President Joe Biden told reporters on Tuesday that “Yes, I called it genocide because it has become increasingly clear that Putin is basically attempting to wipe away the notion of being Ukrainian and the evidence is piling.”
The president has often labelled Putin a war criminal, but in a previous address in Iowa, the US president increased his rhetoric to accuse Russia of genocide.
“We’ll leave it up to the international legal experts, but it appears to me that it does.”
Russia has consistently denied targeting civilians when accused of war crimes.
Several cities in the north of Ukraine, from which Russia has withdrawn, were strewn with the remains of those who had been slaughtered in what Kiev claims was a campaign of murder, torture, and rape against civilians.

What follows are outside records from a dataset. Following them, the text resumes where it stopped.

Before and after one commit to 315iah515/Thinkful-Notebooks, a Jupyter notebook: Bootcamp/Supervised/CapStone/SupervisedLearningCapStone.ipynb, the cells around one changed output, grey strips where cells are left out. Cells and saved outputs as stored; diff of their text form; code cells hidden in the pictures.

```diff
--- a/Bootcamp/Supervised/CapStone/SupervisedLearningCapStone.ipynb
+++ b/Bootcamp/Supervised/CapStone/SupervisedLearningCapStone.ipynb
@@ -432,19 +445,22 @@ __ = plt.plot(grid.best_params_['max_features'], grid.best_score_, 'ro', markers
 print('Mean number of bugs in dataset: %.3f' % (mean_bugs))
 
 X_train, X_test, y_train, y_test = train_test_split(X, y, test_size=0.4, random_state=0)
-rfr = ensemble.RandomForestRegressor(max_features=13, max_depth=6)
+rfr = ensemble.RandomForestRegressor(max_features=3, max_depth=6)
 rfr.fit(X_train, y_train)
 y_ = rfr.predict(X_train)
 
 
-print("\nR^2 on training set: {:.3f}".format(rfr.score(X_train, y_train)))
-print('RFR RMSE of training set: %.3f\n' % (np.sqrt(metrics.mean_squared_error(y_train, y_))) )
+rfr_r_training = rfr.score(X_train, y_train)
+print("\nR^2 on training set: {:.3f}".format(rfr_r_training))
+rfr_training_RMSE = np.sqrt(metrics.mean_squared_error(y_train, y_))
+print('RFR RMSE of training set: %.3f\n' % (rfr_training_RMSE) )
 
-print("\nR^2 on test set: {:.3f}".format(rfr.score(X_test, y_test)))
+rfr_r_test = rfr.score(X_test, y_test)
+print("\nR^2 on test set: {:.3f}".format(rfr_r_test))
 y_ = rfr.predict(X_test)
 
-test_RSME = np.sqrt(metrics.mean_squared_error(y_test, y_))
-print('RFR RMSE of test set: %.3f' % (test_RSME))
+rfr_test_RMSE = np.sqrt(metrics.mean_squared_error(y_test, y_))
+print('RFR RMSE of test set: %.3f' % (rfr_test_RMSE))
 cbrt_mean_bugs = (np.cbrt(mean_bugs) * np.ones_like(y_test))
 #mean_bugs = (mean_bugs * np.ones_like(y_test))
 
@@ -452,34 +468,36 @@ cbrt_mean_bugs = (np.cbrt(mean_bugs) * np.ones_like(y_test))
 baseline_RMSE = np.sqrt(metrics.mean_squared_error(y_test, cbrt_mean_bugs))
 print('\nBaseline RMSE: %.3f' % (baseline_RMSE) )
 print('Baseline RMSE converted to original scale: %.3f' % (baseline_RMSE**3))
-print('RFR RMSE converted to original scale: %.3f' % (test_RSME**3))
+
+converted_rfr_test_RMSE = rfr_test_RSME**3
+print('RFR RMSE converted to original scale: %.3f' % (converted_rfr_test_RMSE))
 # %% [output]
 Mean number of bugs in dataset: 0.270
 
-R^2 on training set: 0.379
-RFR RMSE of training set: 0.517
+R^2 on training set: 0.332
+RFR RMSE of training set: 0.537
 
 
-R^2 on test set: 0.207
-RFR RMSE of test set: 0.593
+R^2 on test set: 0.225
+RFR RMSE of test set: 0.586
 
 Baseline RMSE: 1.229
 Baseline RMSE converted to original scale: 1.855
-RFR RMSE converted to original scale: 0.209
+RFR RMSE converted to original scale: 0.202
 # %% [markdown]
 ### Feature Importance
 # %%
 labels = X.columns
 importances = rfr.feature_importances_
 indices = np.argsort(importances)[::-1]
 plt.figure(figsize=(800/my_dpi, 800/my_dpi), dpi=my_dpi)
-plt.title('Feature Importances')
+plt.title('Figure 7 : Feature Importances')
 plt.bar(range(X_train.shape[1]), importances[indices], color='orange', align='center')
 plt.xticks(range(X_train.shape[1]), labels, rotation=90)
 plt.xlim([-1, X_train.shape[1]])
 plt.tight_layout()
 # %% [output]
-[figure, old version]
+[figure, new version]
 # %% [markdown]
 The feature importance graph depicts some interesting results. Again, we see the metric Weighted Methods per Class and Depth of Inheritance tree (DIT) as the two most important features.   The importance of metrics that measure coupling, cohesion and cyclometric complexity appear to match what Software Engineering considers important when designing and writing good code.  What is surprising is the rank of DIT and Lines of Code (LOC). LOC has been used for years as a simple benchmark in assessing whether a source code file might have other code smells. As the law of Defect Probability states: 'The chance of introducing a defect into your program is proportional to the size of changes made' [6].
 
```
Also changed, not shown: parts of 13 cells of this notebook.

It was reported by Interfax Ukraine on Wednesday that 720 bodies had been recovered in the city’s vicinity, with more than 200 persons still unaccounted for.
In an effort to demilitarise and “denazify” Ukraine, the Kremlin announced on Feb. 24 that it had begun a “special military operation.” This has been rejected as a sham by Kiev and its Western friends.
4.6 million people have fled Moscow’s nearly seven-week assault, Europe’s worst offensive since 1945, killing or injuring thousands and further isolating Russia from the rest of the globe.
“I am certain that our objectives, including security, will be realised,” Putin said in his first public comments on the crisis in more than a week on Tuesday.
In an early morning address on Wednesday, Ukrainian President Volodymyr Zelenskiy criticised Putin, saying, “How could a strategy that allows for the killing of tens of thousands of their own soldiers in little more than a month of battle come about?”
According to Putin, the intermittent peace talks “have again reverted to a dead end position for us.”
Since Russia’s pullout from northern Ukraine two weeks ago, Putin, who had been omnipresent on Russian television in the early days of the war, has mostly disappeared from public view.